__WHAT IS EXPECTED__:
Copy each line of the data below with the word "components".

__RECORDED DATA__:
====================
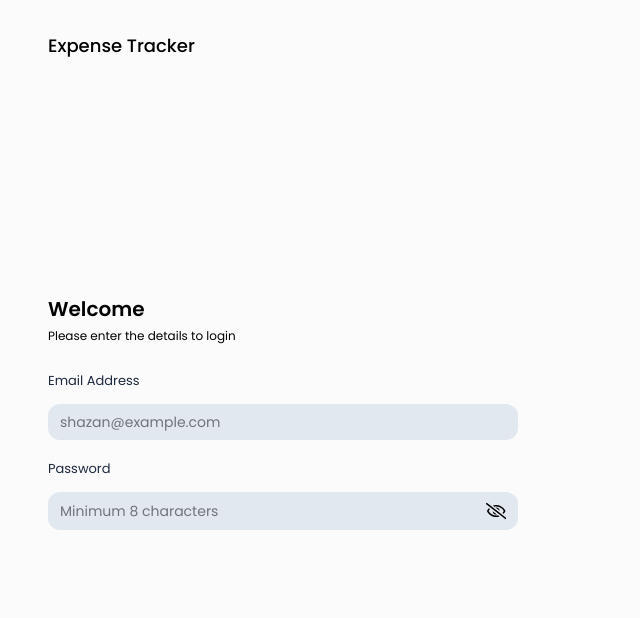
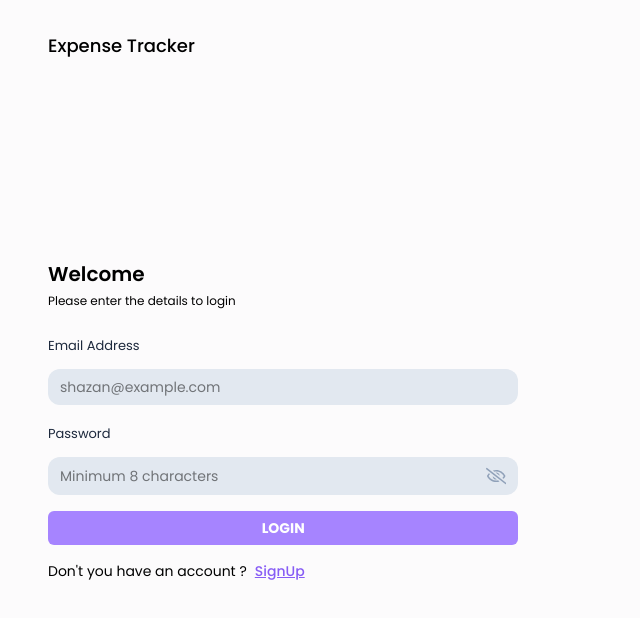
Before and after one commit to mfmshazan/ExpenseTracker, a React (Vite) app in the folder frontend/expense-tracker/: page /login in a window 1280 px wide. Shown: the top 618 px of the page, without its empty margins (0-640 px from the left). Built offline with nearby package versions, Linux system fonts and the light colour scheme.

Commit message:
third commit

```diff
--- a/frontend/expense-tracker/src/components/inputs/Input.jsx
+++ b/frontend/expense-tracker/src/components/inputs/Input.jsx
@@ -23,11 +23,13 @@ const Input = ({ value, onChange, placeholder, label, type }) => {
                     {showPassword ? (
                         <FaRegEye
                             size={22}
+                            className='cursor-pointer text-primary'
                             onClick={() => toggleShowPassword()}
                         />
                     ) : (
                         <FaRegEyeSlash
                             size={22}
+                            className='cursor-pointer text-slate-400'
                             onClick={() => toggleShowPassword()}
                         />
                     )}
--- a/frontend/expense-tracker/src/index.css
+++ b/frontend/expense-tracker/src/index.css
@@ -21,3 +21,7 @@
 .input-box{
   @apply w-full flex justify-between border-none py-2 px-3 text-black text-sm bg-slate-200 mb-4 mt-3 rounded-xl gap-3 border border-slate-900
 }
+
+.btn-primary{
+  @apply w-full rounded-md text-white font-bold bg-violet-400 p-[7px] shadow-violet-300 text-sm hover:bg-violet-600 mb-4
+}
--- a/frontend/expense-tracker/src/pages/Auth/Login.jsx
+++ b/frontend/expense-tracker/src/pages/Auth/Login.jsx
@@ -2,6 +2,9 @@ import React, { useState } from 'react'
 import AuthLayout from '../../components/layouts/AuthLayout'
 import { useNavigate } from 'react-router-dom';
 import Input from '../../components/Inputs/Input';
+import { Link } from 'react-router-dom'
+import { validEmail } from '../../utils/helper';
+
 
 const Login = () => {
 
@@ -12,7 +15,21 @@ const Login = () => {
     const navigate = useNavigate();
 
     //Handle Login form
-    const handleLogin = async (e) => { }
+    const handleLogin = async (e) => {
+        e.preventDefault();
+
+        if(!validEmail(email)){
+            setError("Please enter a valid email");
+            return;
+        }
+
+        if(!(password)){
+            setError("Please enter the correct password");
+            return;
+        }
+
+        setError("")
+    }
 
     return (
         <AuthLayout>
@@ -37,6 +54,17 @@ const Login = () => {
                     placeholder = "Minimum 8 characters"
                     type = "password"
                 />
+
+                {error && <p className='text-red-500 font.sm pb-3'>{email}</p>}
+
+                <button type='submit' className='btn-primary'>
+                    LOGIN
+                </button>
+            <p className='text-sm'> Don't you have an account ?
+                <Link to='/signup' className='font-medium text-primary underline ml-2 hover:text-violet-700'>
+                     SignUp
+                </Link>
+                </p>
                 </form>
             </div>
         </AuthLayout>
--- a/frontend/expense-tracker/src/utils/helper.js
+++ b/frontend/expense-tracker/src/utils/helper.js
@@ -0,0 +1,3 @@
+export const validEmail = (email) => {
+    return /\S+@\S+\.\S+/.test(email)
+}
```
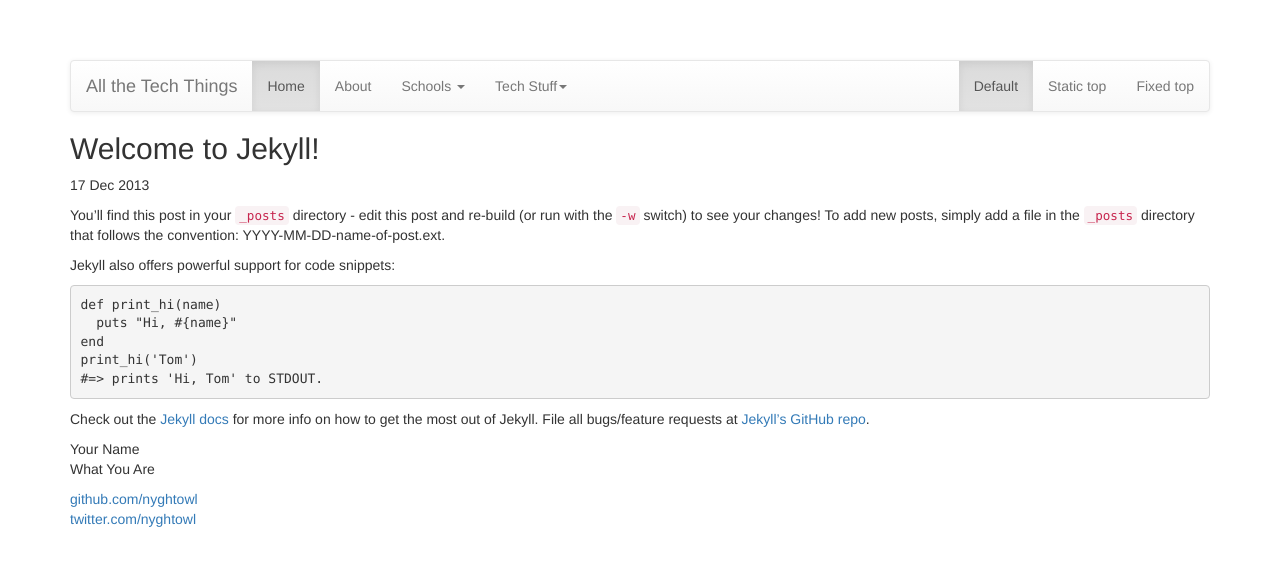
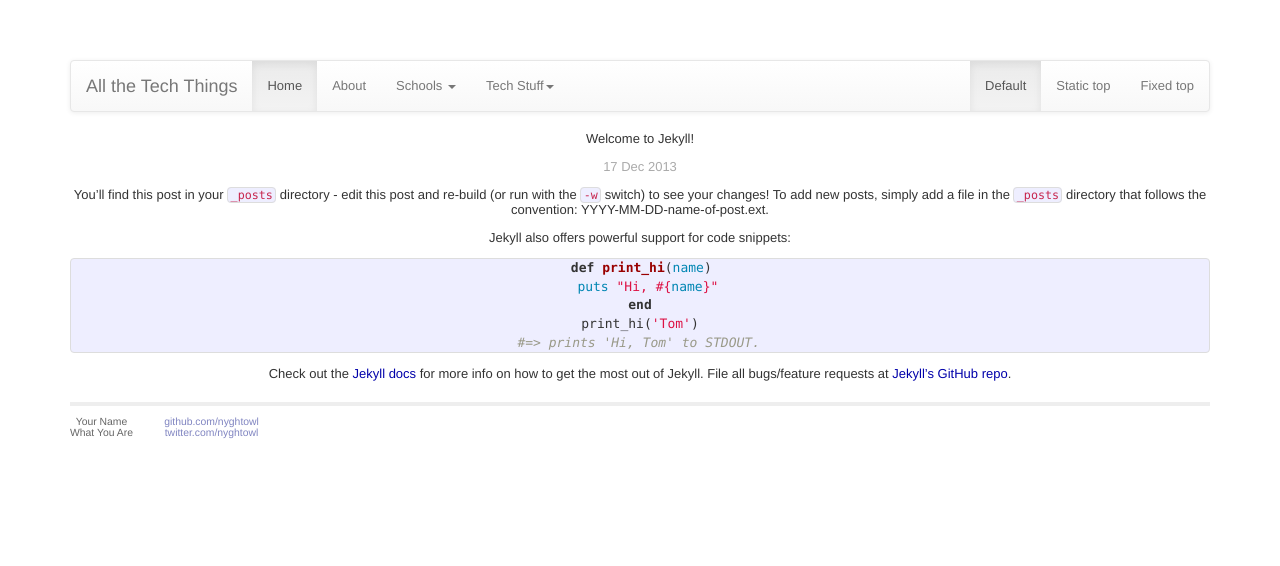
Before and after one commit to nyghtowl/nyghtowl.io, a Jekyll site: the page built from _posts/2013-12-17-welcome-to-jekyll.markdown, in a window 1280 px wide. Shown: the top 566 px of the page. Built offline with Jekyll 4.4.1, drawn with Linux system fonts in a browser that asks for light colours; nearby versions of some CDN libraries; library files that are not in the unit come from our copies; Markdown is read by kramdown in place of the engine named in the settings.

Commit message:
Fixing css and js references by adding base url.

```diff
--- a/_config.yml
+++ b/_config.yml
@@ -2,6 +2,7 @@
 description: Blog about all the tech things that inspire me.
 
 url: "nyghtowl.io"
+baseurl: /nyghtowl.io
 
 paginate: 10
 
--- a/_includes/header.html
+++ b/_includes/header.html
@@ -8,14 +8,14 @@
 
         <meta name="description" content="{{ site.description }}">        <!-- syntax highlighting CSS -->
 
-        <link rel="stylesheet" href="/syntax.css">
+        <link rel="stylesheet" href="/css/syntax.css">
 
-        <script src="/jquery-2.0.3.js"></script>
-        <link rel="stylesheet" href="/bootstrap.css">
-         <link rel="stylesheet" href="/bootstrap-theme.css">
+        <script src="/js/jquery-2.0.3.js"></script>
+        <link rel="stylesheet" href="/css/bootstrap.css">
+         <link rel="stylesheet" href="/css/bootstrap-theme.css">
 
         <!-- Custom CSS -->
-        <link rel="stylesheet" href="/main.css">
+        <link rel="stylesheet" href="/css/main.css">
 
 
         <style>
@@ -24,7 +24,7 @@
           }
         </style>
 
-        <script src="/bootstrap.js"></script>
+        <script src="/js/bootstrap.js"></script>
         <!--[if lt IE 9]>
           <script src="http://html5shim.googlecode.com/svn/trunk/html5.js"></sc\
     ript>
```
====================
__SOLUTION FOR THIS TASK__:
--- a/frontend/expense-tracker/src/components/inputs/Input.jsx
+++ b/frontend/expense-tracker/src/components/inputs/Input.jsx
 import AuthLayout from '../../components/layouts/AuthLayout'
 import Input from '../../components/Inputs/Input';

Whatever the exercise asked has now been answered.